Aim of the task: Go through the records and report each line holding the string "usando".

-------------------------

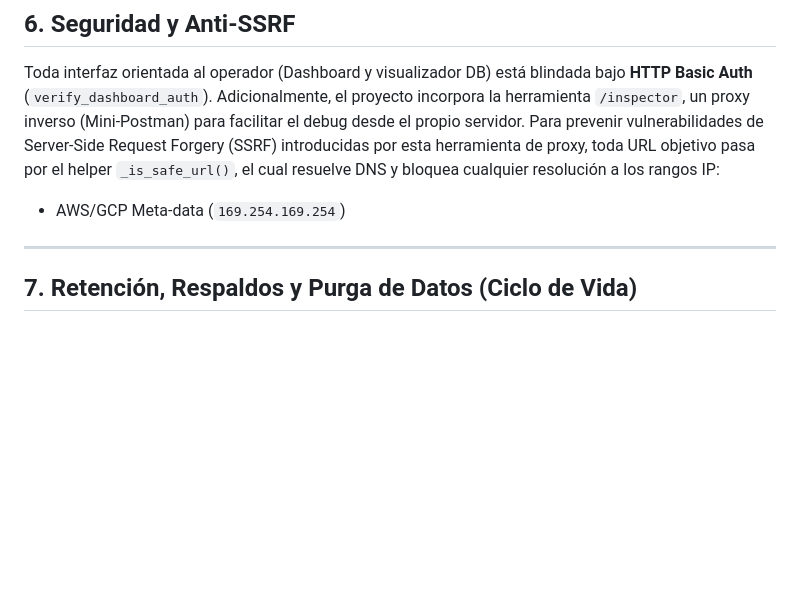
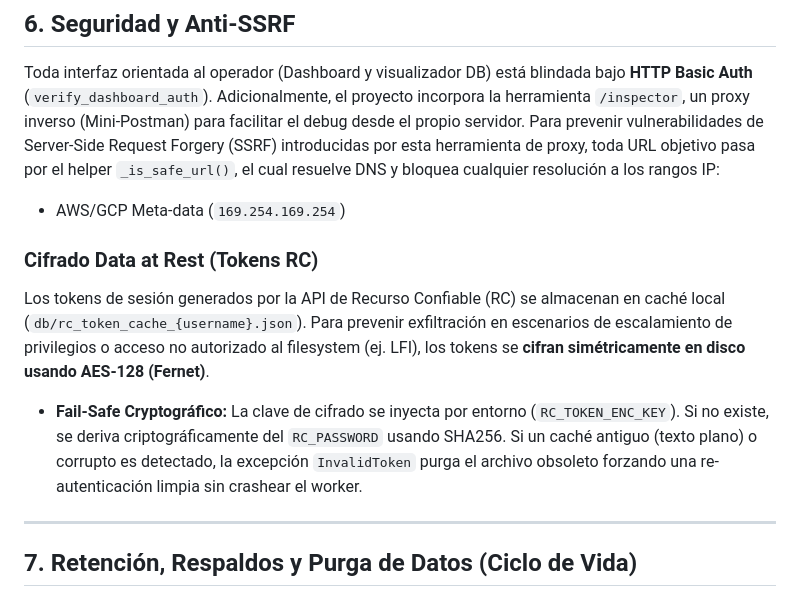
Before and after one commit to Gustavo1986-2015/Centro_de_Comando_APIs, a Markdown page: ARCHITECTURE.md, the part around the change. Rendered like a GitHub page; blank space fills up the shorter version.

```diff
--- a/ARCHITECTURE.md
+++ b/ARCHITECTURE.md
@@ -109,6 +109,10 @@ Toda interfaz orientada al operador (Dashboard y visualizador DB) está blindada
 Adicionalmente, el proyecto incorpora la herramienta `/inspector`, un proxy inverso (Mini-Postman) para facilitar el debug desde el propio servidor. Para prevenir vulnerabilidades de Server-Side Request Forgery (SSRF) introducidas por esta herramienta de proxy, toda URL objetivo pasa por el helper `_is_safe_url()`, el cual resuelve DNS y bloquea cualquier resolución a los rangos IP:
 - AWS/GCP Meta-data (`169.254.169.254`)
 
+### Cifrado Data at Rest (Tokens RC)
+Los tokens de sesión generados por la API de Recurso Confiable (RC) se almacenan en caché local (`db/rc_token_cache_{username}.json`). Para prevenir exfiltración en escenarios de escalamiento de privilegios o acceso no autorizado al filesystem (ej. LFI), los tokens se **cifran simétricamente en disco usando AES-128 (Fernet)**.
+- **Fail-Safe Cryptográfico:** La clave de cifrado se inyecta por entorno (`RC_TOKEN_ENC_KEY`). Si no existe, se deriva criptográficamente del `RC_PASSWORD` usando SHA256. Si un caché antiguo (texto plano) o corrupto es detectado, la excepción `InvalidToken` purga el archivo obsoleto forzando una re-autenticación limpia sin crashear el worker.
+
 ---
 
 ## 7. Retención, Respaldos y Purga de Datos (Ciclo de Vida)
```
Also changed, not shown: FAQ.md (+3 -0 lines), README.md (+1 -0 lines).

-------------------------

Task solution:
+Los tokens de sesión generados por la API de Recurso Confiable (RC) se almacenan en caché local (`db/rc_token_cache_{username}.json`). Para prevenir exfiltración en escenarios de escalamiento de privilegios o acceso no autorizado al filesystem (ej. LFI), los tokens se **cifran simétricamente en disco usando AES-128 (Fernet)**.
+- **Fail-Safe Cryptográfico:** La clave de cifrado se inyecta por entorno (`RC_TOKEN_ENC_KEY`). Si no existe, se deriva criptográficamente del `RC_PASSWORD` usando SHA256. Si un caché antiguo (texto plano) o corrupto es detectado, la excepción `InvalidToken` purga el archivo obsoleto forzando una re-autenticación limpia sin crashear el worker.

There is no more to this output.